- [Work to be completed]:
Pictures stay out; print the rest of the listing below exactly as it stands.

- [Data]:
########################################

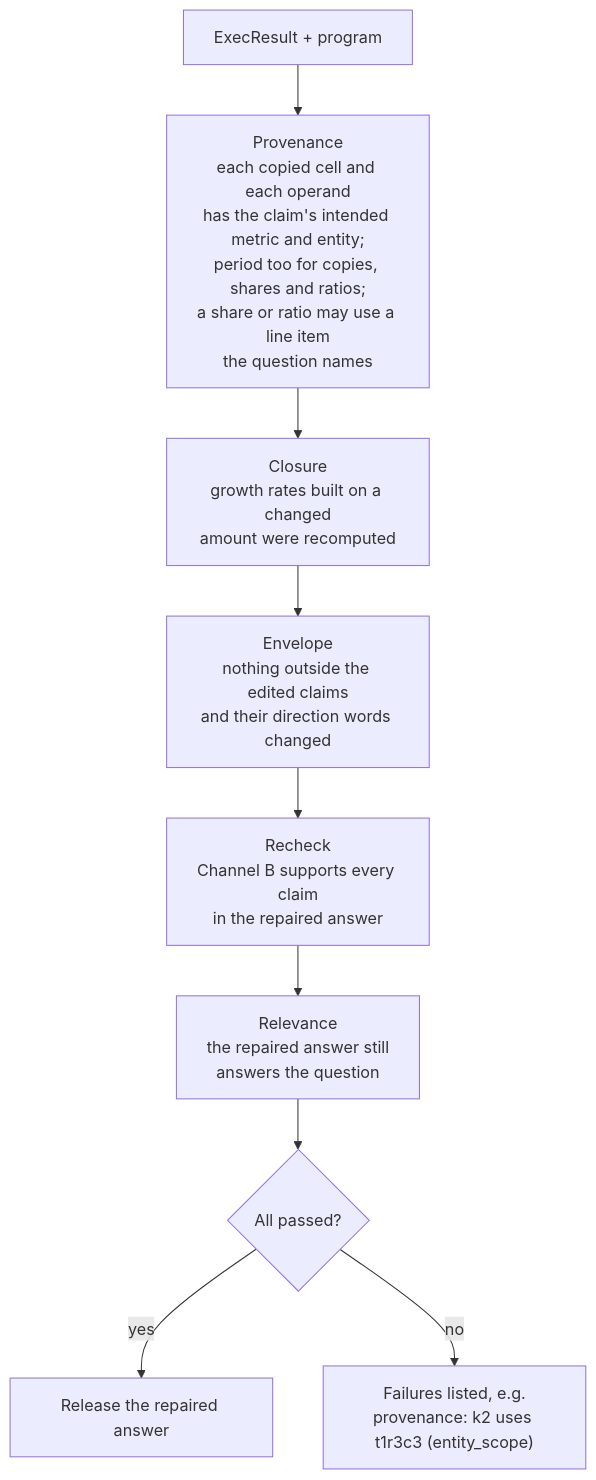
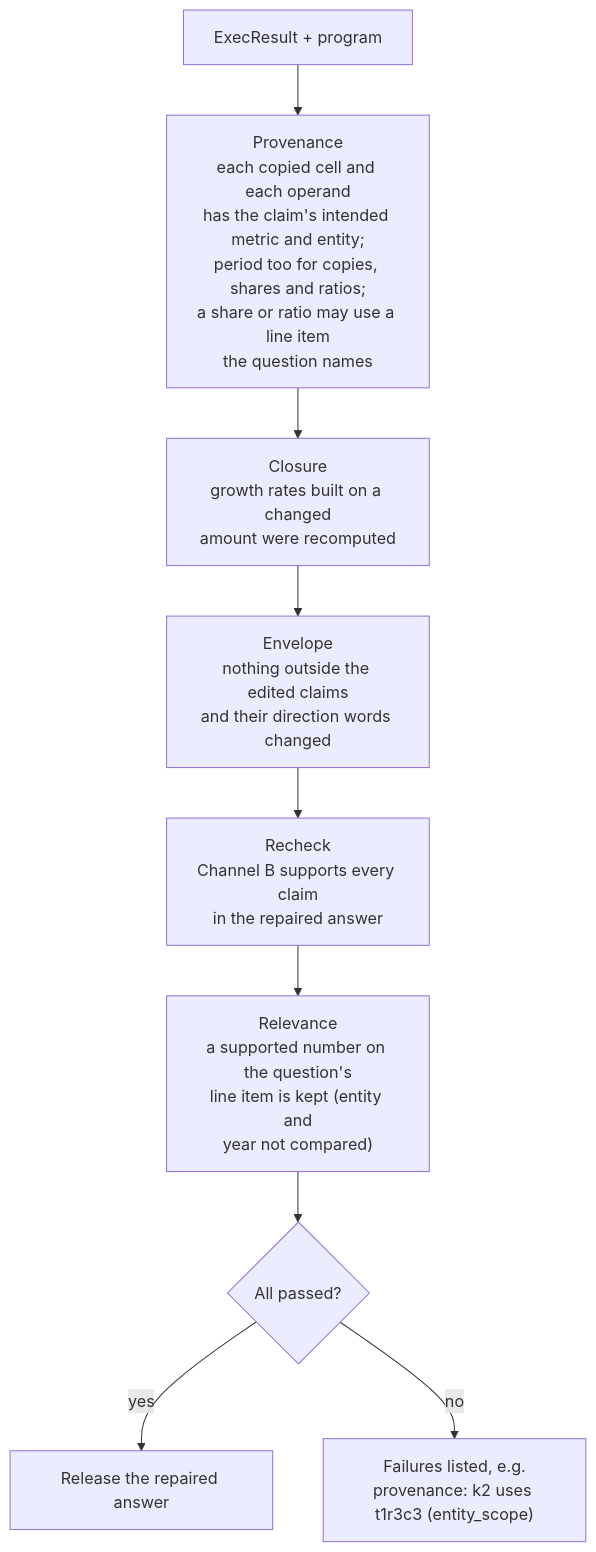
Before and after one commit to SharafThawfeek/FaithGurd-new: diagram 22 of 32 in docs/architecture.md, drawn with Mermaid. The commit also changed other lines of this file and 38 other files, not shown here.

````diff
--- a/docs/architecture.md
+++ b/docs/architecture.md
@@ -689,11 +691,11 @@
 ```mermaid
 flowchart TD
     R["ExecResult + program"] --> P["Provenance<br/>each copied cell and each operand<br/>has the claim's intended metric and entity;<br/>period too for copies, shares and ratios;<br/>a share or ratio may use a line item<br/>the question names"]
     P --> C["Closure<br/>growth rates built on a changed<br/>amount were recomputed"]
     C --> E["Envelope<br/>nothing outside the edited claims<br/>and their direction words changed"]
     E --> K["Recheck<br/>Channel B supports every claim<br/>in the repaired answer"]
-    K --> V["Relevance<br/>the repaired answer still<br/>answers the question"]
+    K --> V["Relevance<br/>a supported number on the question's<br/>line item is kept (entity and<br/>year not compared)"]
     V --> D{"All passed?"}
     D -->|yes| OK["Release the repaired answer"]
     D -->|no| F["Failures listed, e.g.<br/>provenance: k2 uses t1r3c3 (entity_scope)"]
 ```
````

########################################

- [Answer to the problem]:
Before and after one commit to SharafThawfeek/FaithGurd-new: diagram 22 of 32 in docs/architecture.md, drawn with Mermaid. The commit also changed other lines of this file and 38 other files, not shown here.

````diff
--- a/docs/architecture.md
+++ b/docs/architecture.md
@@ -689,11 +691,11 @@
 ```mermaid
 flowchart TD
     R["ExecResult + program"] --> P["Provenance<br/>each copied cell and each operand<br/>has the claim's intended metric and entity;<br/>period too for copies, shares and ratios;<br/>a share or ratio may use a line item<br/>the question names"]
     P --> C["Closure<br/>growth rates built on a changed<br/>amount were recomputed"]
     C --> E["Envelope<br/>nothing outside the edited claims<br/>and their direction words changed"]
     E --> K["Recheck<br/>Channel B supports every claim<br/>in the repaired answer"]
-    K --> V["Relevance<br/>the repaired answer still<br/>answers the question"]
+    K --> V["Relevance<br/>a supported number on the question's<br/>line item is kept (entity and<br/>year not compared)"]
     V --> D{"All passed?"}
     D -->|yes| OK["Release the repaired answer"]
     D -->|no| F["Failures listed, e.g.<br/>provenance: k2 uses t1r3c3 (entity_scope)"]
 ```
````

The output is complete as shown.